Today, the released a new report, Investing in Results: Using Performance Data to Inform State Budgeting, a new report from the National Association of State Budget Officers, highlights some key themes and lessons learned for using performance information in state budgeting, planning, and program management, based on state budget officer discussions on this subject as well as several state-specific case studies.
This week, the GFOA published an alert for members on the SECs MCDC initiative, which was announced by SECs Enforcement Division on March 10, 2014. The initiative provides issuers and underwriters the opportunity to self-report instances of material misstatements in bond offering documents regarding the issuers prior compliance with its continuing disclosure obligations.
Americas counties spend an estimated $20 billion-$24 billion on health insurance premiums each year, covering approximately 2.5 million county employees and nearly 2.4 million dependents, according to a new study by the National Association of Counties.
A new issue brief from the Center for State and Local Government Excellence examines the rationale for issuing Pension Obligation Bonds and how they have performed since the financial crisis.
The Governmental Accounting Standards Board recently released two new exposure drafts on other postemployment benefits: one directed at employers (Accounting and Financial Reporting for Postemployment Benefits Other Than Pensions) and the other targeted at OPEB plans (Financial Reporting for Postemployment Benefit Plans Other Than Pension Plans). Both EDs propose to bring accounting and financial reporting for OPEB into line with GASBs new guidance on pensions.
The GFOA, along with several other national associations representing local governments, sent a letter to the House of Representatives urging members to vote no on the passage of the Permanent Internet Tax Freedom Act, HR 3086. If enacted, the bill would permanently preempt state and local governments authority to assess taxes on Internet access and would specifically remove that authority from ten states that are currently permitted under current law to assess such taxes. The full House will consider the GFOA-opposed legislation during the week of July 14, 2014.
The information contained in this document was developed to educate members about the SEC MCDC Initiative and should not be construed as legal advice.
The Congressional Budget Office estimated that the Permanent Internet Tax Freedom Act (H.R. 3086), if enacted, would cost states and localities several hundred million dollars a year. The bill would permanently preempt state and local governments authority to assess taxes on Internet access and would specifically remove that authority from ten states that are currently permitted under current law to assess such taxes. The House Judiciary Committee recently approved H.R.

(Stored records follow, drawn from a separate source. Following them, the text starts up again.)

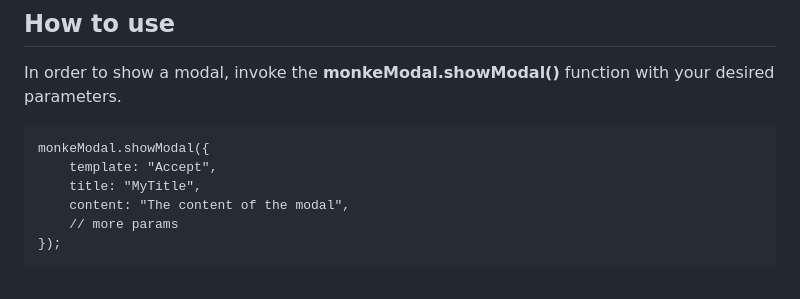
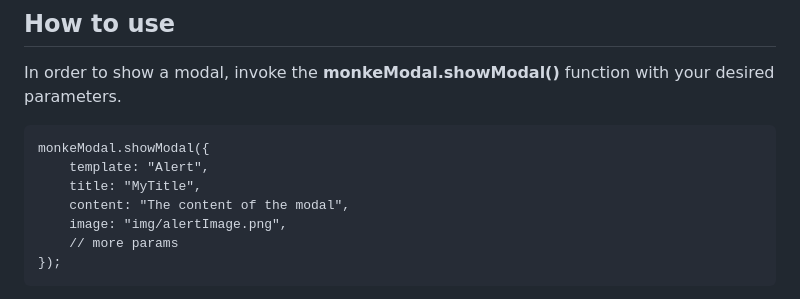
Before and after one commit to Sigrik/monke-modal, a Markdown page: README.md, the part around the change. Rendered like a GitHub page.

````diff
--- a/README.md
+++ b/README.md
@@ -21,9 +21,10 @@ In order to show a modal, invoke the **monkeModal.showModal()** function with yo
 
 ```
 monkeModal.showModal({
-    template: "Accept",
+    template: "Alert",
     title: "MyTitle",
     content: "The content of the modal",
+    image: "img/alertImage.png",
     // more params
 });
 ```
````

In the midst of all the bad news about Detroit, it appears that the city also has quite a bit going for it.